If you are the sort who struggles to not have the weight of a duvet over you at night, be sure to at least switch to a summer quilt with a lower tog. A lighter weight option still would be to use a top sheet (as is custom in a bed’s daily make-up in countries like Australia and America) so that you can peel the duvet away and still have a cover over you as you drift off. A flat sheet works just as well here, helpfully trapping cool air in, and also means you can benefit from the bedding-in-the-freezer trick that’s so often recommended. It’s far easier to slip in a single sheet into the freezer than taking off your duvet’s cover, finding room for that amidst the tubs of ice cream, before wrestling it back over your quilt.

If you’re still in dire straits, open up the freezer drawer once more, but this time nestle next to the frozen peas a hot water bottle filled with cold water and a few cubes of ice. Then pad your way to bed with your very own cashmere-covered ice pack.

Sleep with the windows open

There’s been a resurgence in conversation around the health benefits of sleeping with your bedroom window open. Reason being, with lots of people reporting a fuzzy-head feeling during lockdown, scientists and sleep specialists have been recommending this fresh air approach to awake with a clearer mind, thanks to the rooms’s reduction in dioxide levels.

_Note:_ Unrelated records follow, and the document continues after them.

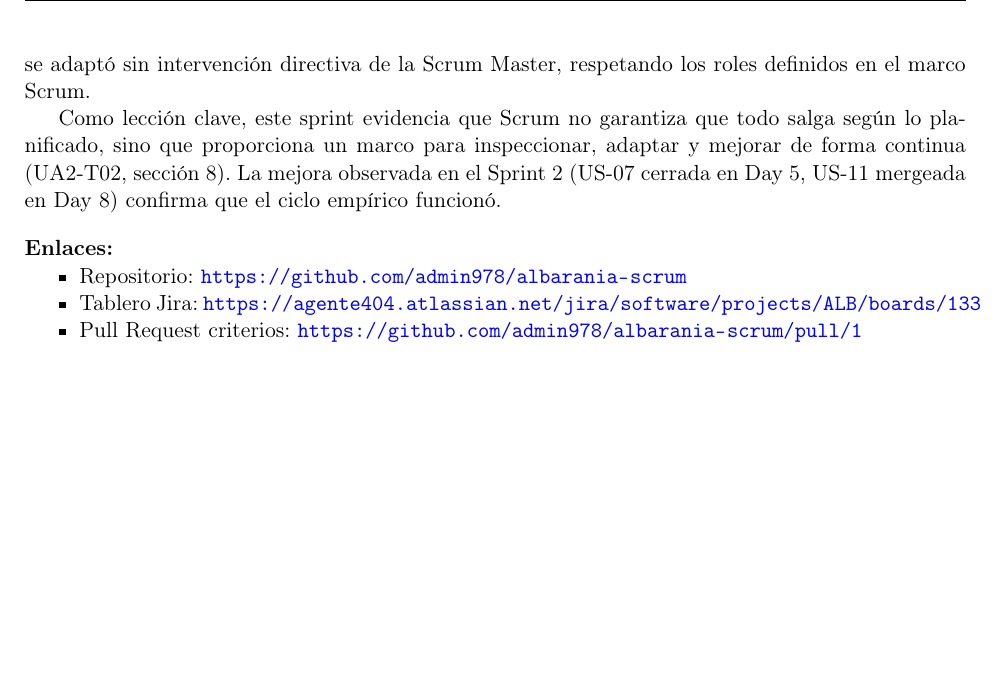
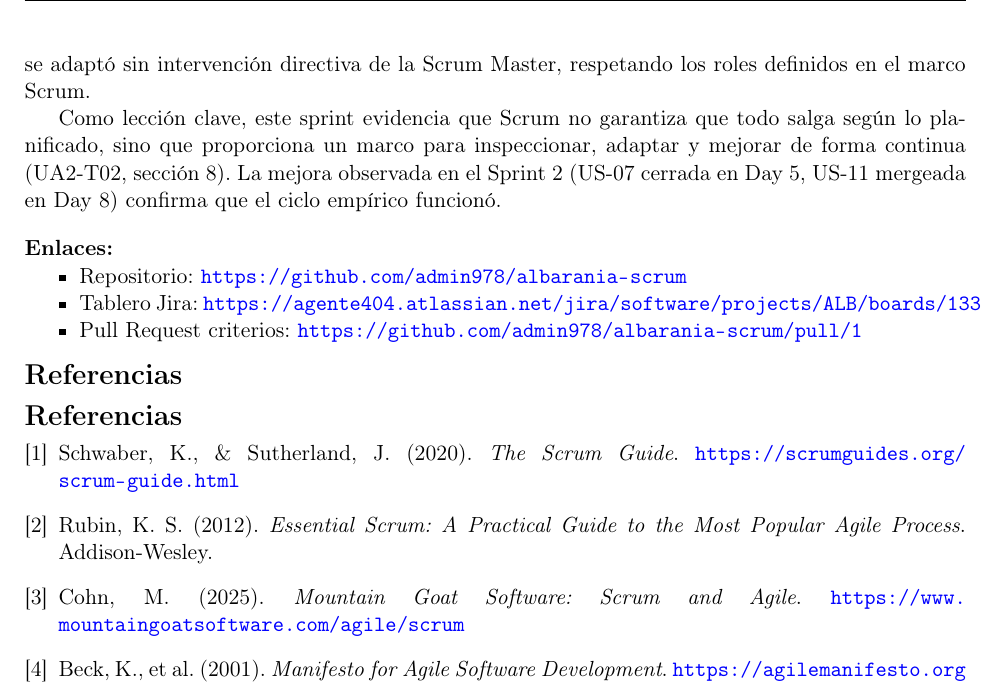
Before and after one commit to admin978/albarania-scrum, a LaTeX document (docs/informe/informe.tex): part of page 6 of 6, cut so that both start at the same text, the shorter picture padded with empty space. Compiled offline with pdfLaTeX.

Commit message:
Update informe.tex
añado Bibliografía de referencia

```diff
--- a/docs/informe/informe.tex
+++ b/docs/informe/informe.tex
@@ -270,5 +270,28 @@ Como lección clave, este sprint evidencia que Scrum no garantiza que todo salga
 \item Tablero Jira: \url{https://agente404.atlassian.net/jira/software/projects/ALB/boards/133}
 \item Pull Request criterios: \url{https://github.com/admin978/albarania-scrum/pull/1}
 \end{itemize}
+% ============================================================
+\section*{Referencias}
+% ============================================================
+
+\begin{thebibliography}{9}
+
+\bibitem{scrumguide}
+Schwaber, K., \& Sutherland, J. (2020). \textit{The Scrum Guide}.
+\url{https://scrumguides.org/scrum-guide.html}
+
+\bibitem{rubin}
+Rubin, K. S. (2012). \textit{Essential Scrum: A Practical Guide to the
+Most Popular Agile Process}. Addison-Wesley.
+
+\bibitem{cohn}
+Cohn, M. (2025). \textit{Mountain Goat Software: Scrum and Agile}.
+\url{https://www.mountaingoatsoftware.com/agile/scrum}
+
+\bibitem{manifesto}
+Beck, K., et al. (2001). \textit{Manifesto for Agile Software Development}.
+\url{https://agilemanifesto.org}
+
+\end{thebibliography}
 
 \end{document}
```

So, not only does cool air make for a more restful sleep, but a more restorative one too – providing home isn’t where noise pollution runs rife, in which case, you’ll need to add ear plugs to the shopping list.

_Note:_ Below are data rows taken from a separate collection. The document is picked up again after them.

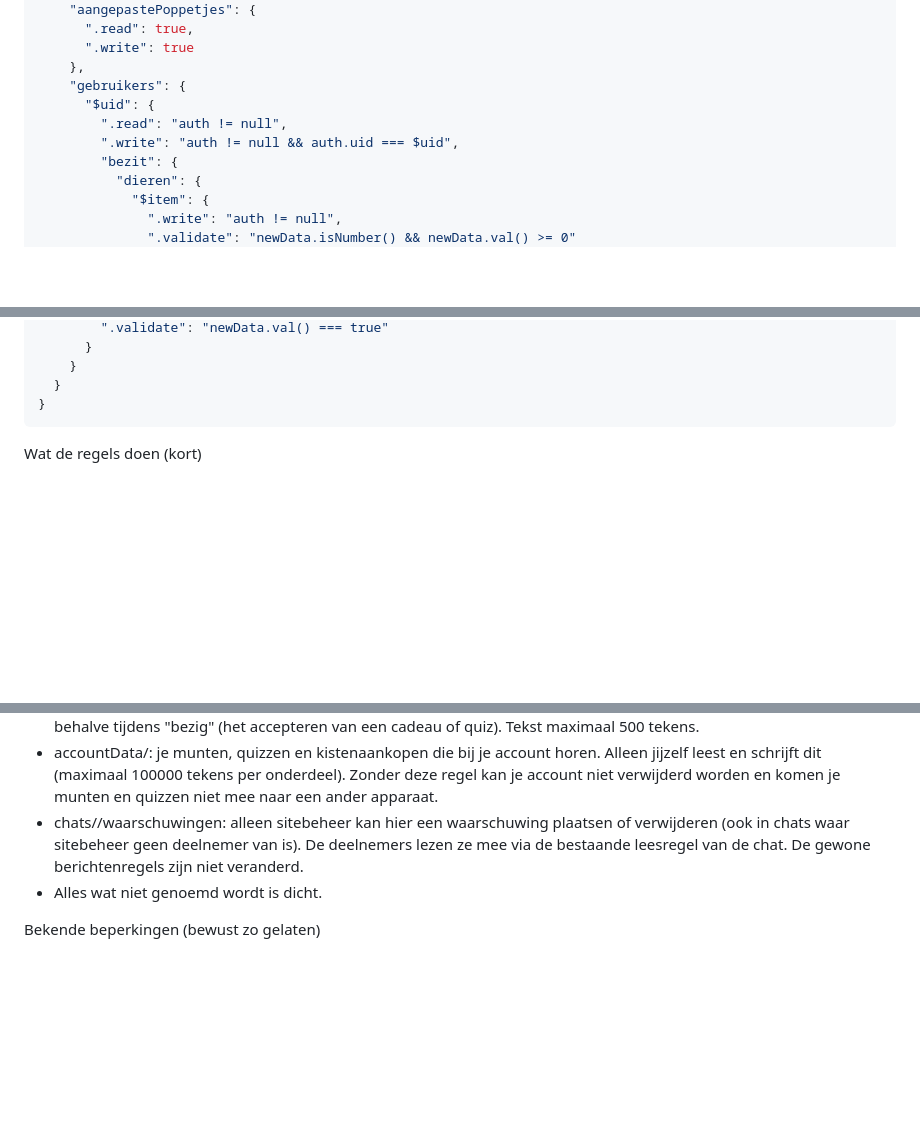
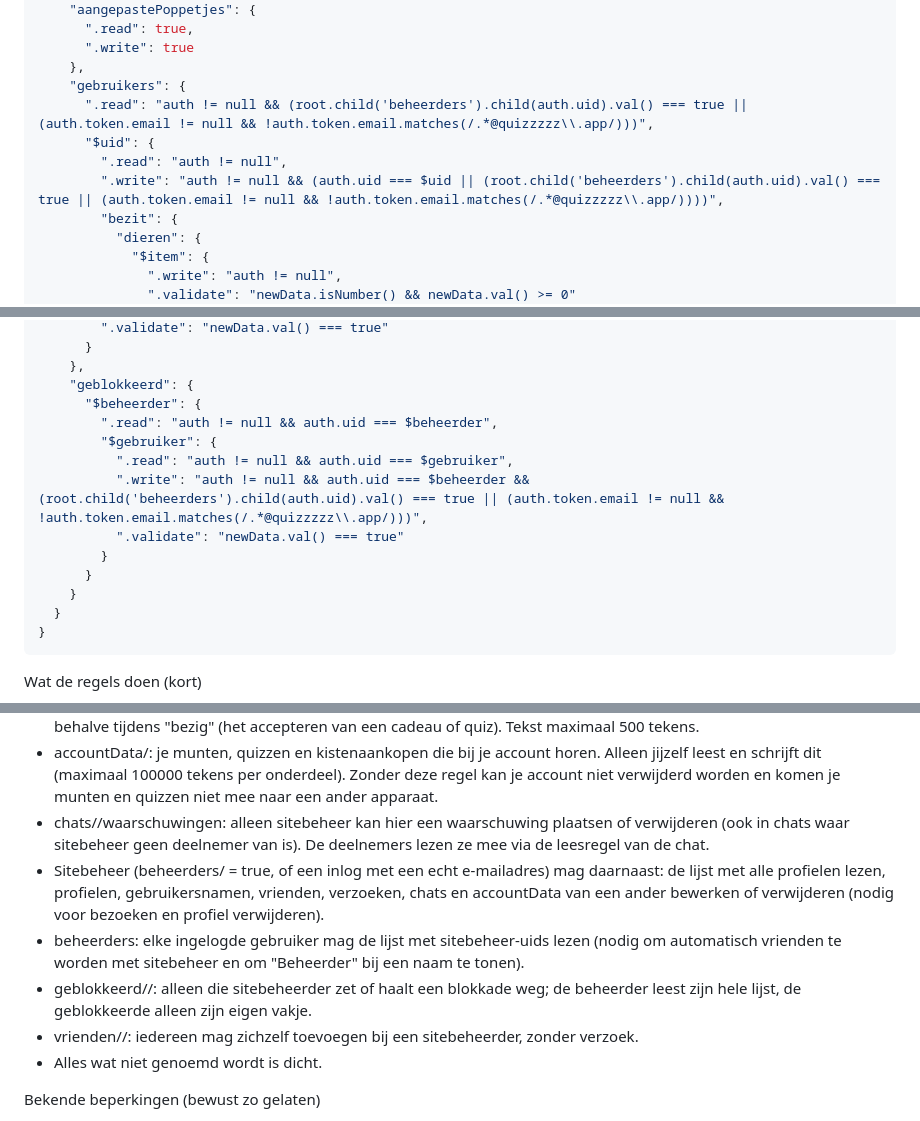
Before and after one commit to Petra-d00rnspleet/Quiz-site, a Markdown page: readme.md, 3 parts joined by grey strips. Rendered like a GitHub page; blank space fills up the shorter version.

```diff
--- a/readme.md
+++ b/readme.md
@@ -311,9 +311,10 @@ Plak dit in Realtime Database → Regels → Publiceren. Dezelfde tekst staat in
       ".write": true
     },
     "gebruikers": {
+      ".read": "auth != null && (root.child('beheerders').child(auth.uid).val() === true || (auth.token.email != null && !auth.token.email.matches(/.*@quizzzzz\\.app/)))",
       "$uid": {
         ".read": "auth != null",
-        ".write": "auth != null && auth.uid === $uid",
+        ".write": "auth != null && (auth.uid === $uid || (root.child('beheerders').child(auth.uid).val() === true || (auth.token.email != null && !auth.token.email.matches(/.*@quizzzzz\\.app/))))",
         "bezit": {
           "dieren": {
             "$item": {
@@ -389,4 +392,14 @@ Plak dit in Realtime Database → Regels → Publiceren. Dezelfde tekst staat in
         ".validate": "newData.val() === true"
+      }
+    },
+    "geblokkeerd": {
+      "$beheerder": {
+        ".read": "auth != null && auth.uid === $beheerder",
+        "$gebruiker": {
+          ".read": "auth != null && auth.uid === $gebruiker",
+          ".write": "auth != null && auth.uid === $beheerder && (root.child('beheerders').child(auth.uid).val() === true || (auth.token.email != null && !auth.token.email.matches(/.*@quizzzzz\\.app/)))",
+          ".validate": "newData.val() === true"
+        }
       }
     }
   }
@@ -401,7 +414,11 @@ Wat de regels doen (kort)
 - vriendschapsverzoeken/<ontvanger>/<afzender>: de ontvanger leest en verwijdert; de afzender schrijft en leest zijn eigen verzoek (voor "Verzoek gestuurd").
 - chats/<chatId>/berichten: alleen de twee deelnemers (hun uid staat in de chatId) lezen en schrijven. Een nieuw bericht moet je eigen uid dragen. Bij een bestaand bericht mag alleen het veld status veranderen. Je mag je eigen bericht verwijderen, behalve tijdens "bezig" (het accepteren van een cadeau of quiz). Tekst maximaal 500 tekens.
 - accountData/<uid>: je munten, quizzen en kistenaankopen die bij je account horen. Alleen jijzelf leest en schrijft dit (maximaal 100000 tekens per onderdeel). Zonder deze regel kan je account niet verwijderd worden en komen je munten en quizzen niet mee naar een ander apparaat.
-- chats/<chatId>/waarschuwingen: alleen sitebeheer kan hier een waarschuwing plaatsen of verwijderen (ook in chats waar sitebeheer geen deelnemer van is). De deelnemers lezen ze mee via de bestaande leesregel van de chat. De gewone berichtenregels zijn niet veranderd.
+- chats/<chatId>/waarschuwingen: alleen sitebeheer kan hier een waarschuwing plaatsen of verwijderen (ook in chats waar sitebeheer geen deelnemer van is). De deelnemers lezen ze mee via de leesregel van de chat.
+- Sitebeheer (beheerders/<uid> = true, of een inlog met een echt e-mailadres) mag daarnaast: de lijst met alle profielen lezen, profielen, gebruikersnamen, vrienden, verzoeken, chats en accountData van een ander bewerken of verwijderen (nodig voor bezoeken en profiel verwijderen).
+- beheerders: elke ingelogde gebruiker mag de lijst met sitebeheer-uids lezen (nodig om automatisch vrienden te worden met sitebeheer en om "Beheerder" bij een naam te tonen).
+- geblokkeerd/<beheerder>/<gebruiker>: alleen die sitebeheerder zet of haalt een blokkade weg; de beheerder leest zijn hele lijst, de geblokkeerde alleen zijn eigen vakje.
+- vrienden/<beheerder>/<jij>: iedereen mag zichzelf toevoegen bij een sitebeheerder, zonder verzoek.
 - Alles wat niet genoemd wordt is dicht.
 
 Bekende beperkingen (bewust zo gelaten)
```
Also changed, not shown: other parts of readme.md (+12 -9 lines).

Boost your fan’s breeze with ice

Needless to say, a fan becomes your closest confidante when summer is at its most generous. But there is a simple way to unleash its cooling capabilities further still, which you will likely be especially thankful for when your head hits the pillow.

By placing a bowl or shallow dish of heavily iced water in front of your fan, as the ice evaporates, the air blowing in your direction will contain more moisture, cooling you down more effectively. Something we like to do at Neptune is to add a few droplets of a sleep-boosting essential oil such as lavender and jasmine – both of which are said to not only calm the mind but to boost energy levels when you rouse.

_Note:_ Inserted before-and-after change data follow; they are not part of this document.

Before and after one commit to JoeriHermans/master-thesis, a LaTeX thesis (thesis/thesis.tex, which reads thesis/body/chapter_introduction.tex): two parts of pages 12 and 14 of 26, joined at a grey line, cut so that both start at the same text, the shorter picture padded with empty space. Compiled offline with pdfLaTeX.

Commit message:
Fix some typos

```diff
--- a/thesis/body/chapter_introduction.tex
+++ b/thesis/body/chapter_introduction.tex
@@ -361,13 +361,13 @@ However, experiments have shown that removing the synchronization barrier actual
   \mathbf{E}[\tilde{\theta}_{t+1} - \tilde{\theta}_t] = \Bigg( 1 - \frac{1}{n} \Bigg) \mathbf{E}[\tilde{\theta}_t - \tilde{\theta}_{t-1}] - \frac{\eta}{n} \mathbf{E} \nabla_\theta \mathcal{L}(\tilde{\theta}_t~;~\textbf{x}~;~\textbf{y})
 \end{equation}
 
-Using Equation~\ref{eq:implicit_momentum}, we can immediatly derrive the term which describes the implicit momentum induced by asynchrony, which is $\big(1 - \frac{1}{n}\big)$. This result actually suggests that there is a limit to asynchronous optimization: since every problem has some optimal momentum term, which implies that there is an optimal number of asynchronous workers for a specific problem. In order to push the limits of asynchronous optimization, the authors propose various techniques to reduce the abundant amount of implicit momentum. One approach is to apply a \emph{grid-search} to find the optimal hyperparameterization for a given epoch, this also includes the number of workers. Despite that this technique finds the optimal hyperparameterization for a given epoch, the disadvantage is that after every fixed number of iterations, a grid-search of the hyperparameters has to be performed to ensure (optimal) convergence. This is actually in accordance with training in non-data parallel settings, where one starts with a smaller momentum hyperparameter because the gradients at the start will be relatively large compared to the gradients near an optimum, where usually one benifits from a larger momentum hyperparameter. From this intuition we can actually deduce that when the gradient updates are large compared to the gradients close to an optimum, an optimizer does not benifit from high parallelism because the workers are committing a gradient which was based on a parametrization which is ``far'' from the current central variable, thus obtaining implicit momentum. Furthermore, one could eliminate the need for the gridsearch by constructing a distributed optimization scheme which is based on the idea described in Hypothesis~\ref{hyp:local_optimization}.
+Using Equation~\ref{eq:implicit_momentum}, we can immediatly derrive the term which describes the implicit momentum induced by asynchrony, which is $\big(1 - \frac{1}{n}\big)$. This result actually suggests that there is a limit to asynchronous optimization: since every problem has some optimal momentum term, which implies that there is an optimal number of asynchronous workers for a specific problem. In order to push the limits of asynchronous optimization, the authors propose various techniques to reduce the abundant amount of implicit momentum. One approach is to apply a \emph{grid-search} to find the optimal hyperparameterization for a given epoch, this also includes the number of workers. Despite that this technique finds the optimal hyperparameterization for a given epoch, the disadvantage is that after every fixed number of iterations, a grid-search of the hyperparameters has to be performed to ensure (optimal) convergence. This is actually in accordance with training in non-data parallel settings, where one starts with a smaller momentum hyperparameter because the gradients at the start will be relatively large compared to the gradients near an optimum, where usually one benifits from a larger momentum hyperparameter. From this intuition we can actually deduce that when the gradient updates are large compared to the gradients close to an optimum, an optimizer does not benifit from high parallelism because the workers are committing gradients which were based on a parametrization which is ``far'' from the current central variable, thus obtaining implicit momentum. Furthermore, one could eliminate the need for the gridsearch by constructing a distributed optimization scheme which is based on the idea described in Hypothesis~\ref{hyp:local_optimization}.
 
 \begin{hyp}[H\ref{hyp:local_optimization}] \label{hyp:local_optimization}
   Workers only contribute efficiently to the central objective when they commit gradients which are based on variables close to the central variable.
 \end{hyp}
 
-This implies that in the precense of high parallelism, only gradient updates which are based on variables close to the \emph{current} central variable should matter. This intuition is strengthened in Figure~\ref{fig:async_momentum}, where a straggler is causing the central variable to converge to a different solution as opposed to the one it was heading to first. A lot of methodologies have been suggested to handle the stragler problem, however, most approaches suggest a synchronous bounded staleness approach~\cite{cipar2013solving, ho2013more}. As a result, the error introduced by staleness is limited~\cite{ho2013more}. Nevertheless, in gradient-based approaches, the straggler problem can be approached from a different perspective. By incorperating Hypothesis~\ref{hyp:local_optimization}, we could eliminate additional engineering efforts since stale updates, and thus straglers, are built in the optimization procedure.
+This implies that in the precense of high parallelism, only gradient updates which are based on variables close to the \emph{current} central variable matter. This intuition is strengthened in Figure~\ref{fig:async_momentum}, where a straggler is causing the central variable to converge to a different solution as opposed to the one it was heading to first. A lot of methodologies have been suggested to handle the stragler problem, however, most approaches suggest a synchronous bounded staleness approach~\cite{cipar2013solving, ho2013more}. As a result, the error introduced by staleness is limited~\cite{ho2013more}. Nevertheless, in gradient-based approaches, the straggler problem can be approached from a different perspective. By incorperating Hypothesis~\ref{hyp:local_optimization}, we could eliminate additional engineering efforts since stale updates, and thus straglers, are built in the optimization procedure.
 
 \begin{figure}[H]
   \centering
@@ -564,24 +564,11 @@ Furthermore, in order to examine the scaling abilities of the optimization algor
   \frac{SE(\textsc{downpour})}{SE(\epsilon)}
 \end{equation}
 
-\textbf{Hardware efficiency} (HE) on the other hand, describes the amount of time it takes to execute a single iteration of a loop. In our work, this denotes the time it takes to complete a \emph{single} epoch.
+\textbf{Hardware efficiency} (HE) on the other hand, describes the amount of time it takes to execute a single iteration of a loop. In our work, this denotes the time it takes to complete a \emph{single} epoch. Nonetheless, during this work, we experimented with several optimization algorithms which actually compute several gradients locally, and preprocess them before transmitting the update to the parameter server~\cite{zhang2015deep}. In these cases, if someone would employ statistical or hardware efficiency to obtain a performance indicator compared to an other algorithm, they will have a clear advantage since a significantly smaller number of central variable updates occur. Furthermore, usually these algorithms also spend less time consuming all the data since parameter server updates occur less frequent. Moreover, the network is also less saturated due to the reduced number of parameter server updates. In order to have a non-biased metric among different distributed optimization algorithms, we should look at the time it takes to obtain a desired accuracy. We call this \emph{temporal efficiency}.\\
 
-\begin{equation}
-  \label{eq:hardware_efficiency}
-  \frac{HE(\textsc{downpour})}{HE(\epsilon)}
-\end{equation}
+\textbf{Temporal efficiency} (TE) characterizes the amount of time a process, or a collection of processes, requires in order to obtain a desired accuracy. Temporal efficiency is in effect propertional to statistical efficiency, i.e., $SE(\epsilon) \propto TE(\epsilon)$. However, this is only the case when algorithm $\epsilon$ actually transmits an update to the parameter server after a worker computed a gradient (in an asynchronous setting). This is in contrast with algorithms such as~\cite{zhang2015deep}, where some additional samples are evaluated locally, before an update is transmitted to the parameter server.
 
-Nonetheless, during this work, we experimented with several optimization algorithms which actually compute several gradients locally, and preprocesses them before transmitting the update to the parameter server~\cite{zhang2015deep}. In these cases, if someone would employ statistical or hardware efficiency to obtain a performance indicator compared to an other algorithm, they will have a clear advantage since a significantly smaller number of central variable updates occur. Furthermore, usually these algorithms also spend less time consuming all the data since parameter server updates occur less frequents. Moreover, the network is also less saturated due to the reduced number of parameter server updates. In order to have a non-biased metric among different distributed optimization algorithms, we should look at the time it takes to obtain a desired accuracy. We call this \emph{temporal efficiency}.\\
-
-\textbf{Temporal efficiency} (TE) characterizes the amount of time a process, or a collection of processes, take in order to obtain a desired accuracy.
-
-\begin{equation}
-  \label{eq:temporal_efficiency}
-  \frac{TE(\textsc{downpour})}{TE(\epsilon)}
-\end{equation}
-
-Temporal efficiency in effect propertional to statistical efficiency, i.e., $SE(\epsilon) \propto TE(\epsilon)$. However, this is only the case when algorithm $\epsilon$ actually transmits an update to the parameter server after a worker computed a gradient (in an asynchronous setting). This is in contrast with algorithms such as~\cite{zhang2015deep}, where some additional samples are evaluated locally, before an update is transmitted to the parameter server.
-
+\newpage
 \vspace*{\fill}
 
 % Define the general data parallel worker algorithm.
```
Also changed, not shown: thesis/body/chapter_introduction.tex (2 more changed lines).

Draw the curtains during the day

Ever wondered why many Mediterranean homes have shutters on the outside of their homes? It’s because keeping the windows covered during the day, or during the midday sun spell at least, significantly reduces humidity and that stuffiness that hits you when bed beckons.

Beautiful as they are, having traditional wooden shutters fitted to your home’s exterior might be a tad extreme, and so instead, simply keep curtains closed and plantation shutters slatted shut to keep the hot air at bay.

When the temperatures outside are warmer than those inside, it’s wise to keep things covered as rather than letting a summer breeze drift in, cool air is in fact escaping while warm air invades. Blackout blinds are especially helpful here as they prevent direct sunlight from penetrating your curtain or blind fabric – ask one of our home specialists about having your made-to-measure curtains and blinds fitted with a blackout interlining.

Pot some plants

Nature comes to our aid once again with this final home-cooling suggestion. From plant-based bedding to plants in pots, welcoming house plants into the fold is a promise of much-needed moisture that will breathe relief into a stuffy setting.

It’s down to the process of transpiration, which has the fortunate consequence of not just lowering room temperature, but doing its bit to maintain a level of humidity that’s in our comfort zone. Plenty of house plants also purify the air, so look into such species that can achieve the hat trick for you, such as aloe vera or ferns, palms and peace lilies, and ficus trees (try Ficus Elastica or Ficus Benjamina, known as the weeping fig – beautiful in name and in nature).